In one of its first cases of the term, the U.S. Supreme Court heard a Chapter 13 bankruptcy case on October 4. The case involves what deductions a debtor can take from his discretionary income when setting up a Chapter 13 repayment plan.
In this case (Ransom v. FIA Card Services NA, 09-907), Jason Ransom filed for bankruptcy in Nevada in 2006. When filling out the form to determine his discretionary income — his income minus reasonable expenses — Ransom included an expense of $471 in “vehicle ownership costs.” The problem? Ransom’s car is completely paid off.
The question is whether all of the basic costs associated with the ownership of a vehicle are considered reasonable expenses under bankruptcy law, or only monthly car loan or lease payments.
Ransom said his $471 per month in “vehicle ownership costs” represented the total of a number of costs, such as maintenance, repairs and replacement costs. The objecting creditor, FIA Card Services, argues that bankruptcy law only allows debtors to deduct loan and lease expenses from the income they have available to pay creditors.
At stake is a total of approximately $28,000 over the course of the five-year Chapter 13 repayment plan.
Debtor Argues the Bankruptcy Statute Is Clear; Justices Skeptical
Ransom’s bankruptcy attorney Christopher Burke says the U.S. Bankruptcy Code allows debtors to reduce their available income by all “applicable” deductions as defined by IRS standards, which are laid out in a chart.
FIA Card Services responds that Congress meant for debtors to refer to the IRS manual when determining which deductions are applicable. In the IRS manual, car ownership expenses are defined as car loan or lease payments.
Burke pointed out that the bankruptcy code does not define the term “ownership expenses” but refers to the chart of IRS standards. He contends that the IRS manual is basically an internal document of discretionary guidelines intended for the use of IRS agents. He says it would be unreasonable for the law to require individual Chapter 13 bankruptcy debtors to know the intricacies of the “almost incomprehensible” IRS manual.
Attorneys for FIA Card Services and the Justice Department argued that the point of the deduction of reasonable expenses is to determine how much money a debtor has to repay his creditors, not to quibble over whether the debtor owns a car.
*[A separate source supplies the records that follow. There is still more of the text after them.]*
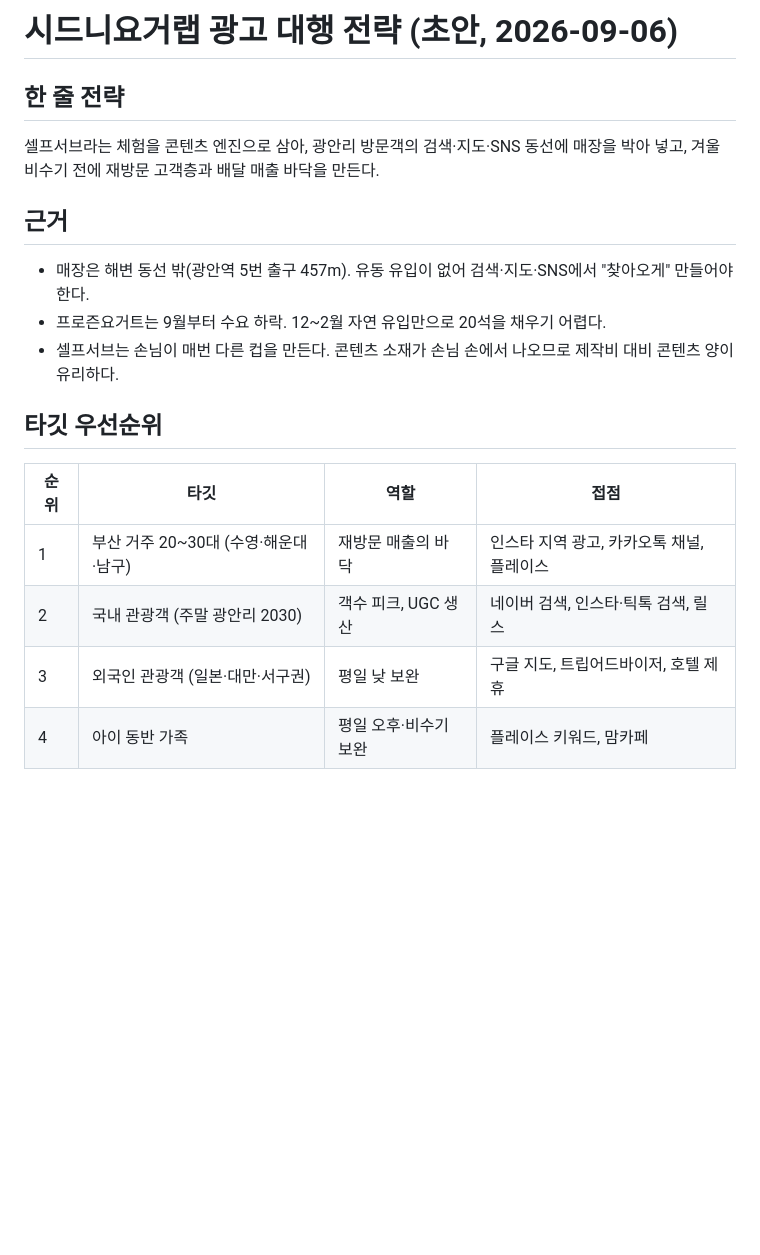
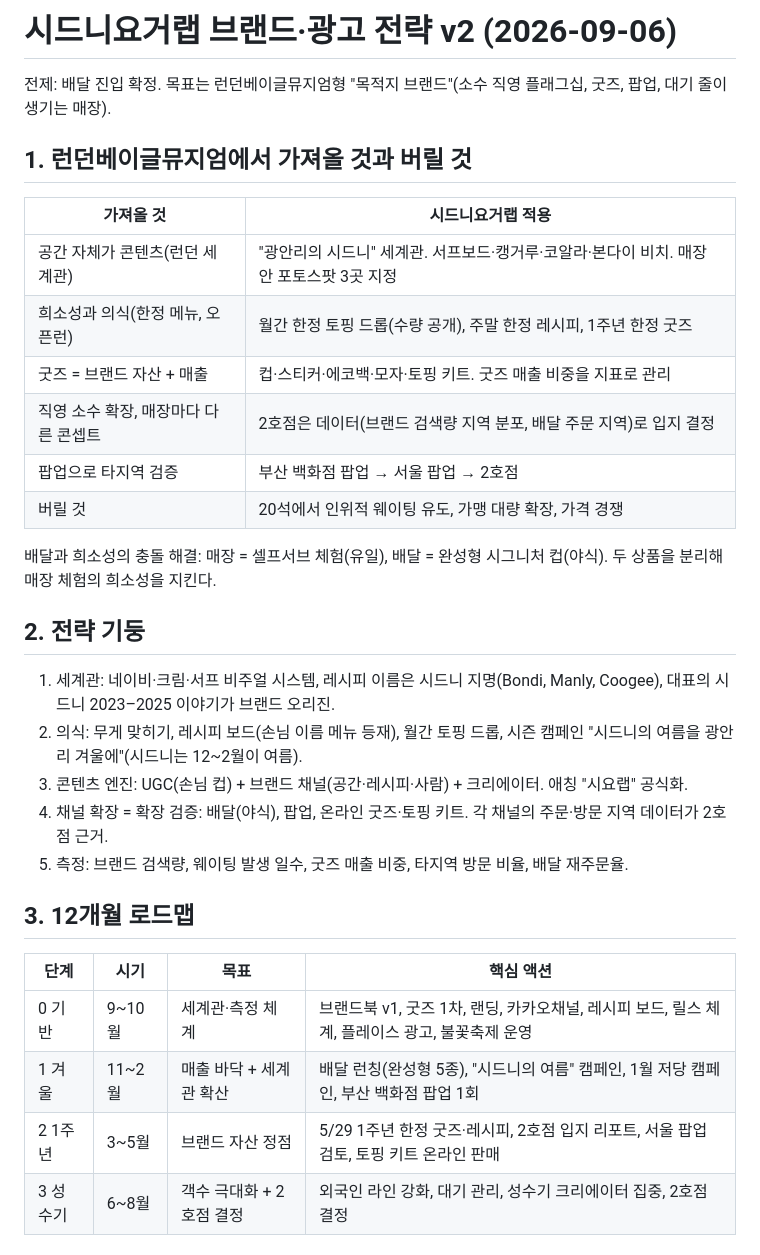
Before and after one commit to severaljama-hue/advertising-agency, a Markdown page: docs/sydney-yogurt-lab/STRATEGY.md, the part around one of its changes. GitHub-like rendering; blank space fills up the shorter version.

```diff
--- a/docs/sydney-yogurt-lab/STRATEGY.md
+++ b/docs/sydney-yogurt-lab/STRATEGY.md
@@ -1,18 +1,31 @@
-# 시드니요거랩 광고 대행 전략 (초안, 2026-09-06)
+# 시드니요거랩 브랜드·광고 전략 v2 (2026-09-06)
 
-## 한 줄 전략
-셀프서브라는 체험을 콘텐츠 엔진으로 삼아, 광안리 방문객의 검색·지도·SNS 동선에 매장을 박아 넣고, 겨울 비수기 전에 재방문 고객층과 배달 매출 바닥을 만든다.
+전제: 배달 진입 확정. 목표는 런던베이글뮤지엄형 "목적지 브랜드"(소수 직영 플래그십, 굿즈, 팝업, 대기 줄이 생기는 매장).
 
-## 근거
-- 매장은 해변 동선 밖(광안역 5번 출구 457m). 유동 유입이 없어 검색·지도·SNS에서 "찾아오게" 만들어야 한다.
-- 프로즌요거트는 9월부터 수요 하락. 12~2월 자연 유입만으로 20석을 채우기 어렵다.
-- 셀프서브는 손님이 매번 다른 컵을 만든다. 콘텐츠 소재가 손님 손에서 나오므로 제작비 대비 콘텐츠 양이 유리하다.
+## 1. 런던베이글뮤지엄에서 가져올 것과 버릴 것
+| 가져올 것 | 시드니요거랩 적용 |
+|---|---|
+| 공간 자체가 콘텐츠(런던 세계관) | "광안리의 시드니" 세계관. 서프보드·캥거루·코알라·본다이 비치. 매장 안 포토스팟 3곳 지정 |
+| 희소성과 의식(한정 메뉴, 오픈런) | 월간 한정 토핑 드롭(수량 공개), 주말 한정 레시피, 1주년 한정 굿즈 |
+| 굿즈 = 브랜드 자산 + 매출 | 컵·스티커·에코백·모자·토핑 키트. 굿즈 매출 비중을 지표로 관리 |
+| 직영 소수 확장, 매장마다 다른 콘셉트 | 2호점은 데이터(브랜드 검색량 지역 분포, 배달 주문 지역)로 입지 결정 |
+| 팝업으로 타지역 검증 | 부산 백화점 팝업 → 서울 팝업 → 2호점 |
+| 버릴 것 | 20석에서 인위적 웨이팅 유도, 가맹 대량 확장, 가격 경쟁 |
 
-## 타깃 우선순위
-| 순위 | 타깃 | 역할 | 접점 |
+배달과 희소성의 충돌 해결: 매장 = 셀프서브 체험(유일), 배달 = 완성형 시그니처 컵(야식). 두 상품을 분리해 매장 체험의 희소성을 지킨다.
+
+## 2. 전략 기둥
+1. 세계관: 네이비·크림·서프 비주얼 시스템, 레시피 이름은 시드니 지명(Bondi, Manly, Coogee), 대표의 시드니 2023–2025 이야기가 브랜드 오리진.
+2. 의식: 무게 맞히기, 레시피 보드(손님 이름 메뉴 등재), 월간 토핑 드롭, 시즌 캠페인 "시드니의 여름을 광안리 겨울에"(시드니는 12~2월이 여름).
+3. 콘텐츠 엔진: UGC(손님 컵) + 브랜드 채널(공간·레시피·사람) + 크리에이터. 애칭 "시요랩" 공식화.
+4. 채널 확장 = 확장 검증: 배달(야식), 팝업, 온라인 굿즈·토핑 키트. 각 채널의 주문·방문 지역 데이터가 2호점 근거.
+5. 측정: 브랜드 검색량, 웨이팅 발생 일수, 굿즈 매출 비중, 타지역 방문 비율, 배달 재주문율.
+
+## 3. 12개월 로드맵
+| 단계 | 시기 | 목표 | 핵심 액션 |
 |---|---|---|---|
-| 1 | 부산 거주 20~30대 (수영·해운대·남구) | 재방문 매출의 바닥 | 인스타 지역 광고, 카카오톡 채널, 플레이스 |
-| 2 | 국내 관광객 (주말 광안리 2030) | 객수 피크, UGC 생산 | 네이버 검색, 인스타·틱톡 검색, 릴스 |
-| 3 | 외국인 관광객 (일본·대만·서구권) | 평일 낮 보완 | 구글 지도, 트립어드바이저, 호텔 제휴 |
-| 4 | 아이 동반 가족 | 평일 오후·비수기 보완 | 플레이스 키워드, 맘카페 |
+| 0 기반 | 9~10월 | 세계관·측정 체계 | 브랜드북 v1, 굿즈 1차, 랜딩, 카카오채널, 레시피 보드, 릴스 체계, 플레이스 광고, 불꽃축제 운영 |
+| 1 겨울 | 11~2월 | 매출 바닥 + 세계관 확산 | 배달 런칭(완성형 5종), "시드니의 여름" 캠페인, 1월 저당 캠페인, 부산 백화점 팝업 1회 |
+| 2 1주년 | 3~5월 | 브랜드 자산 정점 | 5/29 1주년 한정 굿즈·레시피, 2호점 입지 리포트, 서울 팝업 검토, 토핑 키트 온라인 판매 |
+| 3 성수기 | 6~8월 | 객수 극대화 + 2호점 결정 | 외국인 라인 강화, 대기 관리, 성수기 크리에이터 집중, 2호점 결정 |
 
```
Also changed, not shown: other parts of docs/sydney-yogurt-lab/STRATEGY.md (+43 -79 lines).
Ransom shouldn’t be allowed to shield $471 a month from creditors by calling it a reasonable expense when he “has no expense whatsoever.”
“Nobody is shielding anything,” Burke responded. “It’s all black and white on his current expenses. If he doesn’t have it, he is not getting it.”
Justice Stephen Breyer said the language in the IRS manual itself was “very, very clear” and pointed out that if a debtor bought a dozen apples every month, he couldn’t include them in his car ownership expenses simply because he was using them to decorate his car.
“It’s for ownership,” Breyer said, “it’s not for, for example, whistling.”
The other Justices’ questions also seemed skeptical of the debtor’s case.
The 9th Circuit Court of Appeals ruled in favor of FIA Card Services, but the Supreme Court only takes cases it thinks involve serious and controversial issues. A final ruling is not expected until next year.
Courthouse News Service, “Supreme Court Opens With Bankruptcy Case,” October 4, 2010